# EXERCISE BRIEF
Every entry is to be copied exactly as written, and the pictures are to be skipped.

========================================

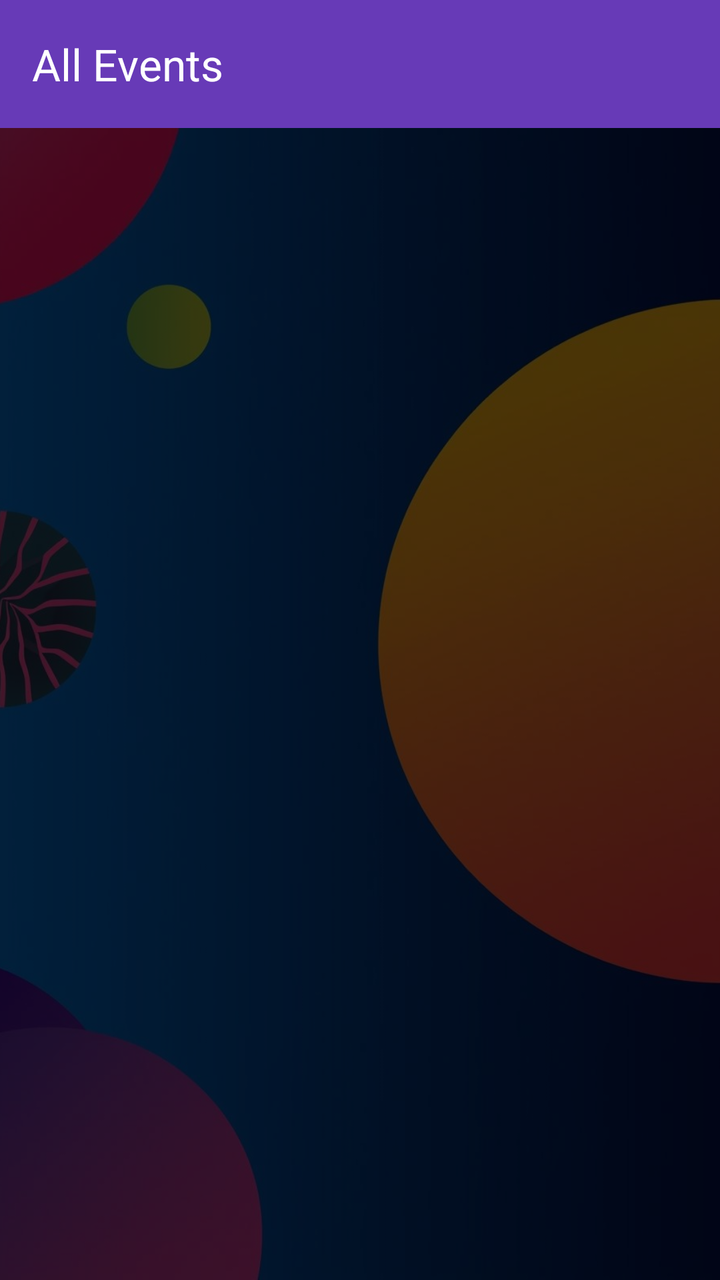
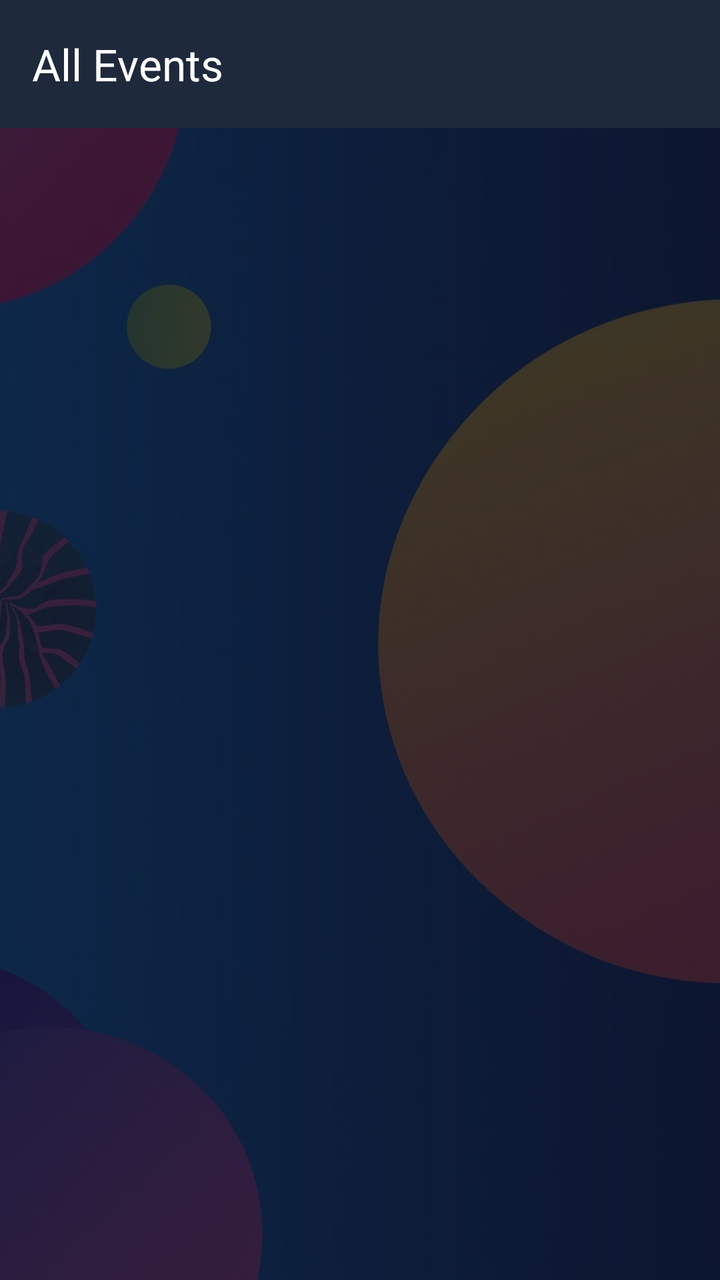

Screens rendered from an Android XML layout before and after an edit, with the pre-edit source and the edit as a unified diff.
<!-- AndroidManifest.xml: application theme Theme.EventManagementSystem -->
<!-- res/layout/activity_view_events.xml -->
<?xml version="1.0" encoding="utf-8"?>
<FrameLayout
    xmlns:android="http://schemas.android.com/apk/res/android"
    xmlns:app="http://schemas.android.com/apk/res-auto"
    android:layout_width="match_parent"
    android:layout_height="match_parent"
    android:fitsSystemWindows="true">

    
    <ImageView
        android:layout_width="match_parent"
        android:layout_height="match_parent"
        android:src="@drawable/event_activity"
        android:scaleType="centerCrop"/>

    
    <View
        android:layout_width="match_parent"
        android:layout_height="match_parent"
        android:background="#B3000000"/>

    
    <LinearLayout
        android:layout_width="match_parent"
        android:layout_height="match_parent"
        android:orientation="vertical">

        
        <com.google.android.material.appbar.MaterialToolbar
            android:id="@+id/toolbar"
            android:layout_width="match_parent"
            android:layout_height="?attr/actionBarSize"
            android:background="#673AB7"
            app:title="All Events"
            app:titleTextColor="@android:color/white"/>

        
        <TextView
            android:id="@+id/tvEmpty"
            android:layout_width="match_parent"
            android:layout_height="wrap_content"
            android:text="No Events Available"
            android:textSize="18sp"
            android:textStyle="bold"
            android:textColor="@android:color/white"
            android:gravity="center"
            android:visibility="gone"
            android:layout_marginTop="40dp"/>

        
        <androidx.recyclerview.widget.RecyclerView
            android:id="@+id/recyclerView"
            android:layout_width="match_parent"
            android:layout_height="0dp"
            android:layout_weight="1"
            android:padding="12dp"
            android:clipToPadding="false"/>

    </LinearLayout>

</FrameLayout>
<!-- resources referenced by this layout -->
<resources>
  <!-- drawable event_activity: jpg bitmap (drawable, 97123 bytes) -->
  <style name="Theme.EventManagementSystem" parent="Base.Theme.EventManagementSystem" />
  <style name="Base.Theme.EventManagementSystem" parent="Theme.Material3.DayNight.NoActionBar">
          
          
      </style>
</resources>

<!-- the commit's change to res/layout/activity_view_events.xml (unified diff, before → after) -->
@@ -3,38 +3,35 @@
     xmlns:android="http://schemas.android.com/apk/res/android"
     xmlns:app="http://schemas.android.com/apk/res-auto"
     android:layout_width="match_parent"
-    android:layout_height="match_parent"
-    android:fitsSystemWindows="true">
+    android:layout_height="match_parent">
 
     
     <ImageView
         android:layout_width="match_parent"
         android:layout_height="match_parent"
         android:src="@drawable/event_activity"
-        android:scaleType="centerCrop"/>
+        android:scaleType="centerCrop"
+        android:contentDescription="Background"/>
 
     
     <View
         android:layout_width="match_parent"
         android:layout_height="match_parent"
-        android:background="#B3000000"/>
+        android:background="#CC0F172A"/>
 
-    
     <LinearLayout
         android:layout_width="match_parent"
         android:layout_height="match_parent"
         android:orientation="vertical">
 
-        
         <com.google.android.material.appbar.MaterialToolbar
             android:id="@+id/toolbar"
             android:layout_width="match_parent"
             android:layout_height="?attr/actionBarSize"
-            android:background="#673AB7"
+            android:background="#1E293B"
             app:title="All Events"
             app:titleTextColor="@android:color/white"/>
 
-        
         <TextView
             android:id="@+id/tvEmpty"
             android:layout_width="match_parent"
@@ -42,18 +39,17 @@
             android:text="No Events Available"
             android:textSize="18sp"
             android:textStyle="bold"
-            android:textColor="@android:color/white"
+            android:textColor="#94A3B8"
             android:gravity="center"
             android:visibility="gone"
-            android:layout_marginTop="40dp"/>
+            android:layout_marginTop="60dp"/>
 
-        
         <androidx.recyclerview.widget.RecyclerView
             android:id="@+id/recyclerView"
             android:layout_width="match_parent"
-            android:layout_height="0dp"
-            android:layout_weight="1"
-            android:padding="12dp"
+            android:layout_height="match_parent"
+            android:paddingTop="8dp"
+            android:paddingBottom="16dp"
             android:clipToPadding="false"/>
 
     </LinearLayout>
<!-- resource entries referenced after the edit -->
@@ -3,8 +3,13 @@
   <!-- drawable event_activity: jpg bitmap (drawable, 97123 bytes) -->
   <style name="Theme.EventManagementSystem" parent="Base.Theme.EventManagementSystem" />
   <style name="Base.Theme.EventManagementSystem" parent="Theme.Material3.DayNight.NoActionBar">
-          
-          
+          <item name="colorPrimary">@color/primary</item>
+          <item name="colorPrimaryVariant">@color/primary_dark</item>
+          <item name="colorSecondary">@color/accent_orange</item>
+          <item name="android:statusBarColor">@color/primary_dark</item>
       </style>
+  <color name="primary">#4F46E5</color>
+  <color name="primary_dark">#3730A3</color>
+  <color name="accent_orange">#F97316</color>
 </resources>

========================================

# SOLUTION
Screens rendered from an Android XML layout before and after an edit, with the pre-edit source and the edit as a unified diff.
<!-- AndroidManifest.xml: application theme Theme.EventManagementSystem -->
<!-- res/layout/activity_view_events.xml -->
<?xml version="1.0" encoding="utf-8"?>
<FrameLayout
    xmlns:android="http://schemas.android.com/apk/res/android"
    xmlns:app="http://schemas.android.com/apk/res-auto"
    android:layout_width="match_parent"
    android:layout_height="match_parent"
    android:fitsSystemWindows="true">

    
    <ImageView
        android:layout_width="match_parent"
        android:layout_height="match_parent"
        android:src="@drawable/event_activity"
        android:scaleType="centerCrop"/>

    
    <View
        android:layout_width="match_parent"
        android:layout_height="match_parent"
        android:background="#B3000000"/>

    
    <LinearLayout
        android:layout_width="match_parent"
        android:layout_height="match_parent"
        android:orientation="vertical">

        
        <com.google.android.material.appbar.MaterialToolbar
            android:id="@+id/toolbar"
            android:layout_width="match_parent"
            android:layout_height="?attr/actionBarSize"
            android:background="#673AB7"
            app:title="All Events"
            app:titleTextColor="@android:color/white"/>

        
        <TextView
            android:id="@+id/tvEmpty"
            android:layout_width="match_parent"
            android:layout_height="wrap_content"
            android:text="No Events Available"
            android:textSize="18sp"
            android:textStyle="bold"
            android:textColor="@android:color/white"
            android:gravity="center"
            android:visibility="gone"
            android:layout_marginTop="40dp"/>

        
        <androidx.recyclerview.widget.RecyclerView
            android:id="@+id/recyclerView"
            android:layout_width="match_parent"
            android:layout_height="0dp"
            android:layout_weight="1"
            android:padding="12dp"
            android:clipToPadding="false"/>

    </LinearLayout>

</FrameLayout>
<!-- resources referenced by this layout -->
<resources>
  <!-- drawable event_activity: jpg bitmap (drawable, 97123 bytes) -->
  <style name="Theme.EventManagementSystem" parent="Base.Theme.EventManagementSystem" />
  <style name="Base.Theme.EventManagementSystem" parent="Theme.Material3.DayNight.NoActionBar">
          
          
      </style>
</resources>

<!-- the commit's change to res/layout/activity_view_events.xml (unified diff, before → after) -->
@@ -3,38 +3,35 @@
     xmlns:android="http://schemas.android.com/apk/res/android"
     xmlns:app="http://schemas.android.com/apk/res-auto"
     android:layout_width="match_parent"
-    android:layout_height="match_parent"
-    android:fitsSystemWindows="true">
+    android:layout_height="match_parent">
 
     
     <ImageView
         android:layout_width="match_parent"
         android:layout_height="match_parent"
         android:src="@drawable/event_activity"
-        android:scaleType="centerCrop"/>
+        android:scaleType="centerCrop"
+        android:contentDescription="Background"/>
 
     
     <View
         android:layout_width="match_parent"
         android:layout_height="match_parent"
-        android:background="#B3000000"/>
+        android:background="#CC0F172A"/>
 
-    
     <LinearLayout
         android:layout_width="match_parent"
         android:layout_height="match_parent"
         android:orientation="vertical">
 
-        
         <com.google.android.material.appbar.MaterialToolbar
             android:id="@+id/toolbar"
             android:layout_width="match_parent"
             android:layout_height="?attr/actionBarSize"
-            android:background="#673AB7"
+            android:background="#1E293B"
             app:title="All Events"
             app:titleTextColor="@android:color/white"/>
 
-        
         <TextView
             android:id="@+id/tvEmpty"
             android:layout_width="match_parent"
@@ -42,18 +39,17 @@
             android:text="No Events Available"
             android:textSize="18sp"
             android:textStyle="bold"
-            android:textColor="@android:color/white"
+            android:textColor="#94A3B8"
             android:gravity="center"
             android:visibility="gone"
-            android:layout_marginTop="40dp"/>
+            android:layout_marginTop="60dp"/>
 
-        
         <androidx.recyclerview.widget.RecyclerView
             android:id="@+id/recyclerView"
             android:layout_width="match_parent"
-            android:layout_height="0dp"
-            android:layout_weight="1"
-            android:padding="12dp"
+            android:layout_height="match_parent"
+            android:paddingTop="8dp"
+            android:paddingBottom="16dp"
             android:clipToPadding="false"/>
 
     </LinearLayout>
<!-- resource entries referenced after the edit -->
@@ -3,8 +3,13 @@
   <!-- drawable event_activity: jpg bitmap (drawable, 97123 bytes) -->
   <style name="Theme.EventManagementSystem" parent="Base.Theme.EventManagementSystem" />
   <style name="Base.Theme.EventManagementSystem" parent="Theme.Material3.DayNight.NoActionBar">
-          
-          
+          <item name="colorPrimary">@color/primary</item>
+          <item name="colorPrimaryVariant">@color/primary_dark</item>
+          <item name="colorSecondary">@color/accent_orange</item>
+          <item name="android:statusBarColor">@color/primary_dark</item>
       </style>
+  <color name="primary">#4F46E5</color>
+  <color name="primary_dark">#3730A3</color>
+  <color name="accent_orange">#F97316</color>
 </resources>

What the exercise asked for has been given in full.